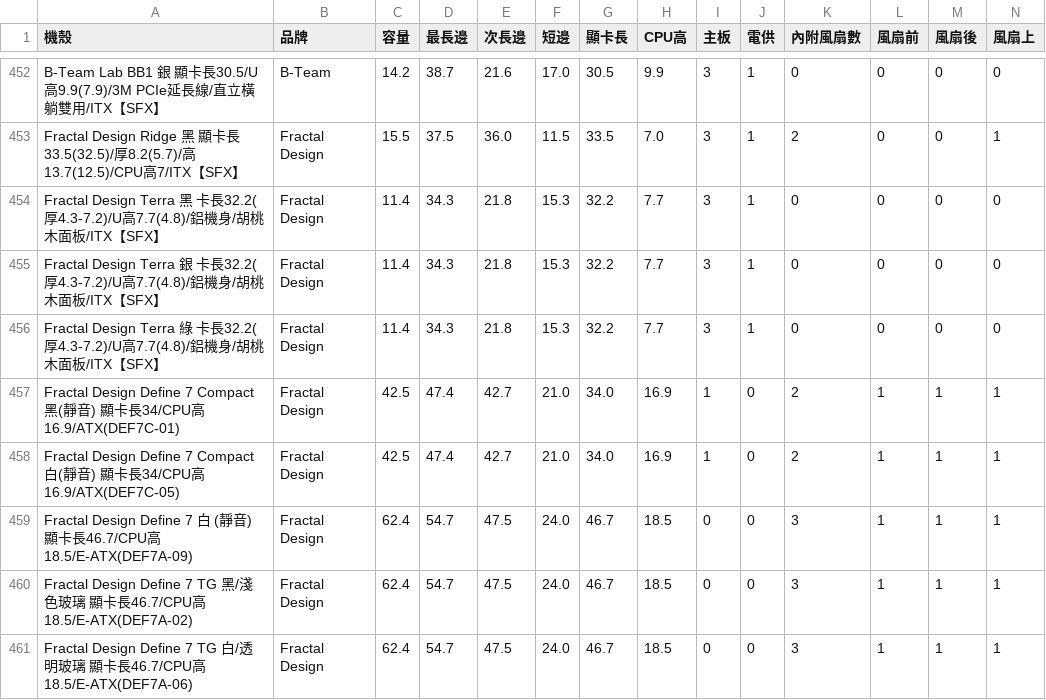
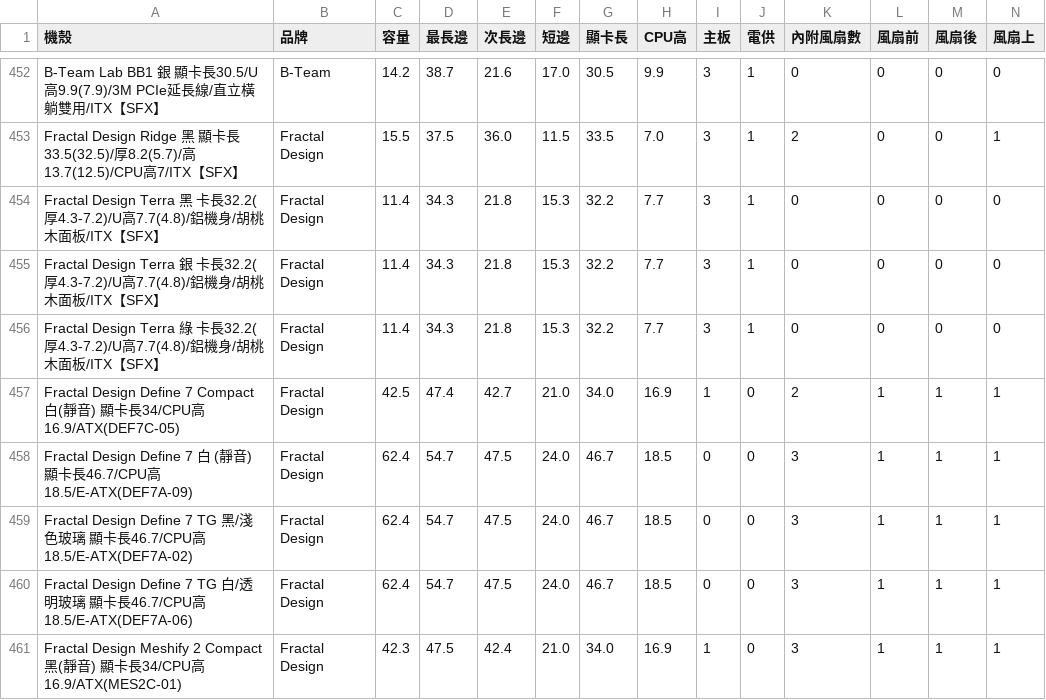
Before and after one commit to douobb/pc_case_data, a CSV file: pc_case.csv, drawn as a sheet; only a part is shown, gaps mark what is left out; the shorter side is filled out with more unchanged rows; rows hold the shown columns only; the diff names each change by its address in the sheet, - before the commit and + after, or states it on an @@ line.

```diff
--- a/pc_case.csv
+++ b/pc_case.csv
-row 457: Fractal Design Define 7 Compact 黑(靜音) 顯卡長34/CPU高16.9/ATX(DEF7C-01) | Fractal Design | 42.5 | 47.4 | 42.7 | 21.0 | 34.0 | 16.9 | 1 | 0 | 2 | 1 | 1 | 1
```
Also changed, not shown: 1 other file.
:::::
▶ [What is required] Could you copy the lines above exactly and skip the images?

▶ [Output]
Before and after one commit to douobb/pc_case_data, a CSV file: pc_case.csv, drawn as a sheet; only a part is shown, gaps mark what is left out; the shorter side is filled out with more unchanged rows; rows hold the shown columns only; the diff names each change by its address in the sheet, - before the commit and + after, or states it on an @@ line.

```diff
--- a/pc_case.csv
+++ b/pc_case.csv
-row 457: Fractal Design Define 7 Compact 黑(靜音) 顯卡長34/CPU高16.9/ATX(DEF7C-01) | Fractal Design | 42.5 | 47.4 | 42.7 | 21.0 | 34.0 | 16.9 | 1 | 0 | 2 | 1 | 1 | 1
```
Also changed, not shown: 1 other file.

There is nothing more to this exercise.